==== RECORDS FOR PROCESSING
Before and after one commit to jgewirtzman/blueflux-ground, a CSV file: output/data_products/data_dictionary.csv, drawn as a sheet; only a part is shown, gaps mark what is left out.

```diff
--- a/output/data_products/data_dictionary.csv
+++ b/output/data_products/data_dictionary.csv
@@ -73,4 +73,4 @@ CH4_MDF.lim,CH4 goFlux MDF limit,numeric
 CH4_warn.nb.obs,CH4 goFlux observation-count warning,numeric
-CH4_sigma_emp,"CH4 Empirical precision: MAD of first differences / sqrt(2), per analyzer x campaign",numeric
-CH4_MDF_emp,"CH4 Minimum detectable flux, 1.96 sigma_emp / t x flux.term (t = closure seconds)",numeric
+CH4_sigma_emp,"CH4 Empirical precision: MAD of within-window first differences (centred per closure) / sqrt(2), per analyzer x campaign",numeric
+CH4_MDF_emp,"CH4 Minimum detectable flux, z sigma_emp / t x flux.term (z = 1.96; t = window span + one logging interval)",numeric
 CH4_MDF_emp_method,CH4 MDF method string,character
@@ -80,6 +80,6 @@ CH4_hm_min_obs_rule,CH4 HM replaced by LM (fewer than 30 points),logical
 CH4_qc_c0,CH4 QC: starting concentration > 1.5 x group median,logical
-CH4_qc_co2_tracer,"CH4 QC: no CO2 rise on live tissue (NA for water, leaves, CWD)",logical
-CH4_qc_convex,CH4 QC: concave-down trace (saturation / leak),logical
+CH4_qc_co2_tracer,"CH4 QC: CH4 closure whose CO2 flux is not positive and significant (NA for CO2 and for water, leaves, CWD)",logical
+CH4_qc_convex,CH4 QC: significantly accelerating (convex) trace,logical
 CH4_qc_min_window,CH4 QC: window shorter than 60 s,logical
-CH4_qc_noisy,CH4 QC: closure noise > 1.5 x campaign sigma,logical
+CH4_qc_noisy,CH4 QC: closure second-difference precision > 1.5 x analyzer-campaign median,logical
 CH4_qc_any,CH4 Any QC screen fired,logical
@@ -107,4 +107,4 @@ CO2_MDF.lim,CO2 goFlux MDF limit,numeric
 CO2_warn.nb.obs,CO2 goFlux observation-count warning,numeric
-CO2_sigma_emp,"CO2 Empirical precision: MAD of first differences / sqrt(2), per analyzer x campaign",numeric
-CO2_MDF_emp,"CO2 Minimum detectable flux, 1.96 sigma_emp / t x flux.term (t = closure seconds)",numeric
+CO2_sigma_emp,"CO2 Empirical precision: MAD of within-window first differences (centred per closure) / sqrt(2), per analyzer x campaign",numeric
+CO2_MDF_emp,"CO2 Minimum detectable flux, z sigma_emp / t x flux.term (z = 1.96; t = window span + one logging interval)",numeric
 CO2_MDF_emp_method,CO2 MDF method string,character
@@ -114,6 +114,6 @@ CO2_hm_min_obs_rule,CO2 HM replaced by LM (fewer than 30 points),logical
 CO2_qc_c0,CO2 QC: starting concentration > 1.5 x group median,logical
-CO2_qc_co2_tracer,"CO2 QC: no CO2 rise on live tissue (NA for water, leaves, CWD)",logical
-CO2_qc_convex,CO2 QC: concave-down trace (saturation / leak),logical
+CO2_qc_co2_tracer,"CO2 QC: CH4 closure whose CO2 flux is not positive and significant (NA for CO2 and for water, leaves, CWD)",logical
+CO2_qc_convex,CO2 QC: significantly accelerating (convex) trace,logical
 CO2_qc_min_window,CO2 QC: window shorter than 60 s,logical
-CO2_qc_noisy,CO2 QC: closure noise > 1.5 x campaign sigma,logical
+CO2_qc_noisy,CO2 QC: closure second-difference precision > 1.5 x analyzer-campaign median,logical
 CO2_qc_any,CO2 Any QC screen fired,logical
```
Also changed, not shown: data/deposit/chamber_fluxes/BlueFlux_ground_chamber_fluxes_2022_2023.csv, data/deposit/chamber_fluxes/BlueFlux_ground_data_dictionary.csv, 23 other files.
========
### TASK DIRECTIONS:
The records above are to be printed in full, exactly as they appear.

### ANSWER TO THIS PROBLEM:
Before and after one commit to jgewirtzman/blueflux-ground, a CSV file: output/data_products/data_dictionary.csv, drawn as a sheet; only a part is shown, gaps mark what is left out.

```diff
--- a/output/data_products/data_dictionary.csv
+++ b/output/data_products/data_dictionary.csv
@@ -73,4 +73,4 @@ CH4_MDF.lim,CH4 goFlux MDF limit,numeric
 CH4_warn.nb.obs,CH4 goFlux observation-count warning,numeric
-CH4_sigma_emp,"CH4 Empirical precision: MAD of first differences / sqrt(2), per analyzer x campaign",numeric
-CH4_MDF_emp,"CH4 Minimum detectable flux, 1.96 sigma_emp / t x flux.term (t = closure seconds)",numeric
+CH4_sigma_emp,"CH4 Empirical precision: MAD of within-window first differences (centred per closure) / sqrt(2), per analyzer x campaign",numeric
+CH4_MDF_emp,"CH4 Minimum detectable flux, z sigma_emp / t x flux.term (z = 1.96; t = window span + one logging interval)",numeric
 CH4_MDF_emp_method,CH4 MDF method string,character
@@ -80,6 +80,6 @@ CH4_hm_min_obs_rule,CH4 HM replaced by LM (fewer than 30 points),logical
 CH4_qc_c0,CH4 QC: starting concentration > 1.5 x group median,logical
-CH4_qc_co2_tracer,"CH4 QC: no CO2 rise on live tissue (NA for water, leaves, CWD)",logical
-CH4_qc_convex,CH4 QC: concave-down trace (saturation / leak),logical
+CH4_qc_co2_tracer,"CH4 QC: CH4 closure whose CO2 flux is not positive and significant (NA for CO2 and for water, leaves, CWD)",logical
+CH4_qc_convex,CH4 QC: significantly accelerating (convex) trace,logical
 CH4_qc_min_window,CH4 QC: window shorter than 60 s,logical
-CH4_qc_noisy,CH4 QC: closure noise > 1.5 x campaign sigma,logical
+CH4_qc_noisy,CH4 QC: closure second-difference precision > 1.5 x analyzer-campaign median,logical
 CH4_qc_any,CH4 Any QC screen fired,logical
@@ -107,4 +107,4 @@ CO2_MDF.lim,CO2 goFlux MDF limit,numeric
 CO2_warn.nb.obs,CO2 goFlux observation-count warning,numeric
-CO2_sigma_emp,"CO2 Empirical precision: MAD of first differences / sqrt(2), per analyzer x campaign",numeric
-CO2_MDF_emp,"CO2 Minimum detectable flux, 1.96 sigma_emp / t x flux.term (t = closure seconds)",numeric
+CO2_sigma_emp,"CO2 Empirical precision: MAD of within-window first differences (centred per closure) / sqrt(2), per analyzer x campaign",numeric
+CO2_MDF_emp,"CO2 Minimum detectable flux, z sigma_emp / t x flux.term (z = 1.96; t = window span + one logging interval)",numeric
 CO2_MDF_emp_method,CO2 MDF method string,character
@@ -114,6 +114,6 @@ CO2_hm_min_obs_rule,CO2 HM replaced by LM (fewer than 30 points),logical
 CO2_qc_c0,CO2 QC: starting concentration > 1.5 x group median,logical
-CO2_qc_co2_tracer,"CO2 QC: no CO2 rise on live tissue (NA for water, leaves, CWD)",logical
-CO2_qc_convex,CO2 QC: concave-down trace (saturation / leak),logical
+CO2_qc_co2_tracer,"CO2 QC: CH4 closure whose CO2 flux is not positive and significant (NA for CO2 and for water, leaves, CWD)",logical
+CO2_qc_convex,CO2 QC: significantly accelerating (convex) trace,logical
 CO2_qc_min_window,CO2 QC: window shorter than 60 s,logical
-CO2_qc_noisy,CO2 QC: closure noise > 1.5 x campaign sigma,logical
+CO2_qc_noisy,CO2 QC: closure second-difference precision > 1.5 x analyzer-campaign median,logical
 CO2_qc_any,CO2 Any QC screen fired,logical
```
Also changed, not shown: data/deposit/chamber_fluxes/BlueFlux_ground_chamber_fluxes_2022_2023.csv, data/deposit/chamber_fluxes/BlueFlux_ground_data_dictionary.csv, 23 other files.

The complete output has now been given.